Your assignment: Each line of the listing that includes "listener" should be reported.

Records:
+ + + + + + +

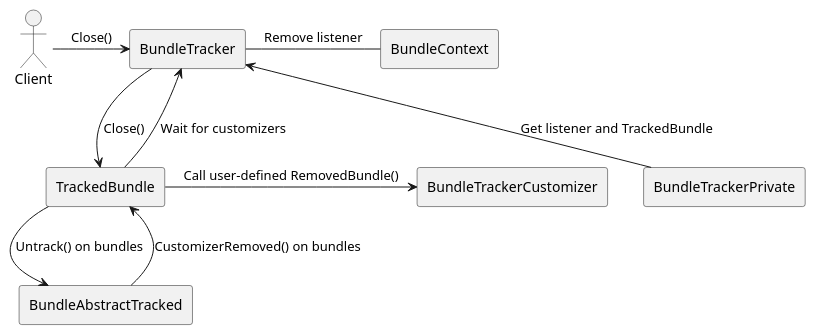
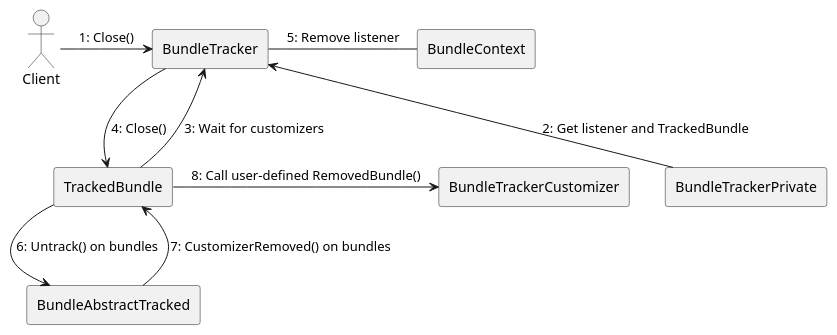
The diagram in text/0009-BundleTracker-integration/close_bundletracker.puml (CppMicroServices/rfcs), drawn with PlantUML before and after one commit. The commit also changed 12 other files, not shown here.

Commit message:
Add numbering to communication diagrams

```diff
--- a/text/0009-BundleTracker-integration/close_bundletracker.puml
+++ b/text/0009-BundleTracker-integration/close_bundletracker.puml
@@ -1,21 +1,21 @@
 @startuml close_diagram
 :Client: as Client
 
 rectangle "BundleTracker" as BT
 rectangle "BundleTrackerPrivate" as BTP
 rectangle "TrackedBundle" as TB
 rectangle "BundleContext" as BC
 rectangle "BundleAbstractTracked" as BAT
 rectangle "BundleTrackerCustomizer" as BTC
 
-Client -> BT : Close()
-BT <-d- BTP : Get listener and TrackedBundle
-BT <-d- TB : Wait for customizers
-BT -> TB : Close()
-BT - BC : Remove listener
+Client -> BT : 1: Close()
+BT <-d- BTP : 2: Get listener and TrackedBundle
+BT <-d- TB : 3: Wait for customizers
+BT -> TB : 4: Close()
+BT - BC : 5: Remove listener
 
-TB -d-> BAT : Untrack() on bundles
-BAT -> TB : CustomizerRemoved() on bundles
-TB -> BTC : Call user-defined RemovedBundle()
+TB -d-> BAT : 6: Untrack() on bundles
+BAT -> TB : 7: CustomizerRemoved() on bundles
+TB -> BTC : 8: Call user-defined RemovedBundle()
 
 @enduml
```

+ + + + + + +

Result:
-BT <-d- BTP : Get listener and TrackedBundle
-BT - BC : Remove listener
+BT <-d- BTP : 2: Get listener and TrackedBundle
+BT - BC : 5: Remove listener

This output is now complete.